Edgar Jr. redux
When last we looked in on the life of Edgar Bronfman Jr. (July 13, 2007), he’d just sold his Manhattan townhouse on East 64th Street for $50 million, a stratospheric sum that remains among the top prices ever paid in New York. He’d bought the 31-foot wide townhouse in 1995, renovated the heck out of it, then dwelt there starting in 1999.
Edgar Jr., subject of my book, The Icarus Factor, now appears to be seeking an even faster real estate flip. Last month he paid $19.5 million for an eleven-room co-op on Fifth Avenue at 85th Street, with views of Central Park. He never moved in and has put the property back on the market for $24 million, a tidy 23 per cent bump. Did the furniture not fit?
Edgar Jr.’s also in the news because he’s come under formal investigation by French authorities for insider trading in Vivendi shares dating back to alleged activities in 2000. Hard to imagine there’s anything to this, given the fact that Edgar Jr. managed to lose three-quarters of the family fortune in the misbegotten merger with Vivendi then led by the Napoleonic Jean-Marie Messier, who also is under investigation.
Much more worrisome for Edgar Jr. is his current role as CEO and an investor in Warner Music Group. After he and his private equity partners bought Warner, cut costs, and took the company public in 2005 at $17 a share, they had one good year as share price rose to almost $30. Warner has been sinking ever since and now languishes at $6 a share.
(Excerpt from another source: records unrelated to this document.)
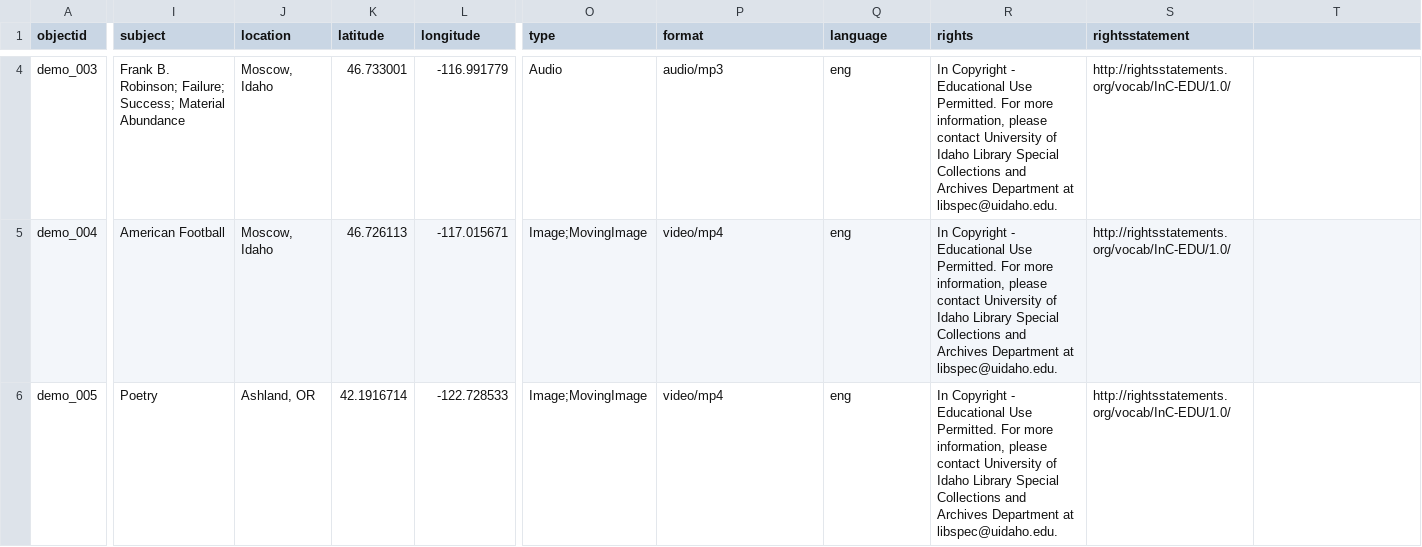
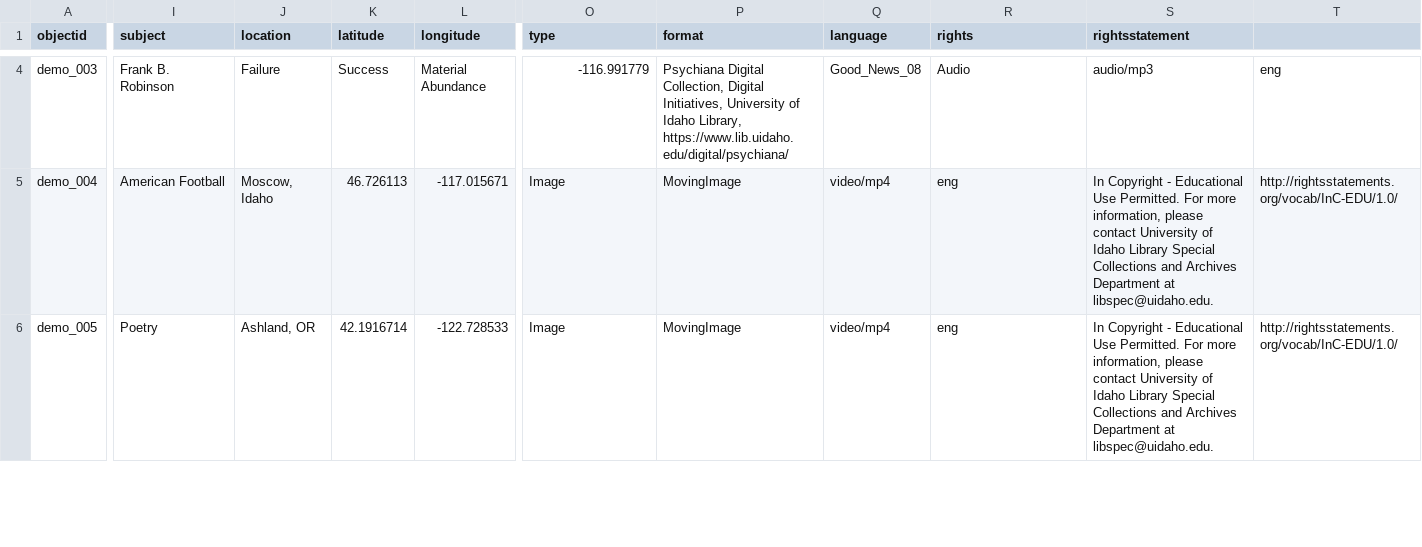
Before and after one commit to BestBabuBash/CBDemo, a CSV file: _data/demo-metadata.csv, drawn as a sheet; only a part is shown, gaps mark what is left out; the diff covers the shown part only; the diff names each change by its address in the sheet, - before the commit and + after, or states it on an @@ line.

Commit message:
Add files via upload

```diff
--- a/_data/demo-metadata.csv
+++ b/_data/demo-metadata.csv
-I4 (subject): Frank B. Robinson; Failure; Success; Material Abundance
+I4 (subject): Frank B. Robinson
-J4 (location): Moscow, Idaho
+J4 (location): Failure
-K4 (latitude): 46.733001
+K4 (latitude): Success
-L4 (longitude): -116.991779
+L4 (longitude): Material Abundance
-O4 (type): Audio
+O4 (type): -116.991779
-P4 (format): audio/mp3
+P4 (format): Psychiana Digital Collection, Digital Initiatives, University of Idaho Library, https://www.lib.uidaho.edu/digital/psychiana/
-Q4 (language): eng
+Q4 (language): Good_News_08
-R4 (rights): In Copyright - Educational Use Permitted. For more information, please contact University of Idaho Library Special Collections and Archives Department at libspec@uidaho.edu.
+R4 (rights): Audio
-S4 (rightsstatement): http://rightsstatements.org/vocab/InC-EDU/1.0/
+S4 (rightsstatement): audio/mp3
-T4: (empty)
+T4: eng
-O5:O6 (type): Image;MovingImage
+O5:O6 (type): Image
-P5:P6 (format): video/mp4
+P5:P6 (format): MovingImage
-Q5:Q6 (language): eng
+Q5:Q6 (language): video/mp4
-R5:R6 (rights): In Copyright - Educational Use Permitted. For more information, please contact University of Idaho Library Special Collections and Archives Department at libspec@uidaho.edu.
+R5:R6 (rights): eng
-S5:S6 (rightsstatement): http://rightsstatements.org/vocab/InC-EDU/1.0/
+S5:S6 (rightsstatement): In Copyright - Educational Use Permitted. For more information, please contact University of Idaho Library Special Collections and Archives Department at libspec@uidaho.edu.
-T5:T6: (empty)
+T5:T6: http://rightsstatements.org/vocab/InC-EDU/1.0/
```
Also changed, not shown: 1 added row and 47 edited cells elsewhere in this file.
When he first acquired WMG, I believed he might achieve redemption, away from the pressures of the family dynasty but – sad to say – at this rate, such an outcome may never occur. As F. Scott Fitzgerald has written, “So we beat on, boats against the current, borne back ceaselessly into the past.”
The Vivendi-Universal deal may have been a bust, but you cannot blame him alone for its failure. Jean-Marie Messier for one, noted for his lavish lifestyle, should bear more of the critiscm than anyone…he was Chairman after all.
“During his time as CEO of Vivendi, Messier used corporate funds to buy a $17.5 million apartment for his personal use at 515 Park Avenue at 60th Street in New York City, the swank Arthur Zeckendorf development that was home to luminaries such as Senator Jon Corzine. After he was fired, Messier tried to claim the apartment as part of his severance package, but was rebuffed. Messier then relocated to New York City to work as a business consultant.”
When Mr. Bronfman took over WMG, together with his partners, the music industry was at its peak; since then, the entire market, along with Universal, SonyBMG and EMI have all lost market share due to changes in the way consumers purchase and, in more cases, illegally obtain content. The truth of the matter is that more people are listening to music more now then ever before; unfortunetly, there is no silver bullet on how to monetize it…for now at least.
If anything, Mr. Bronfman was a shrewd investor in his property deals in NY; he sold his beautiful house at the top of the market and made a nice sum of cash…who wouldn’t want to make that type of profit from selling their home? Nicely done.
I think the attacks on Mr. Bronfman are just another attempt at the media trying to create a story where there is none. If you want a story on financial disasters, look at the mess the banking sector (eg. Citigroup anyone?) has created with the sub-prime mortage lending…that’s greed if I ever saw it.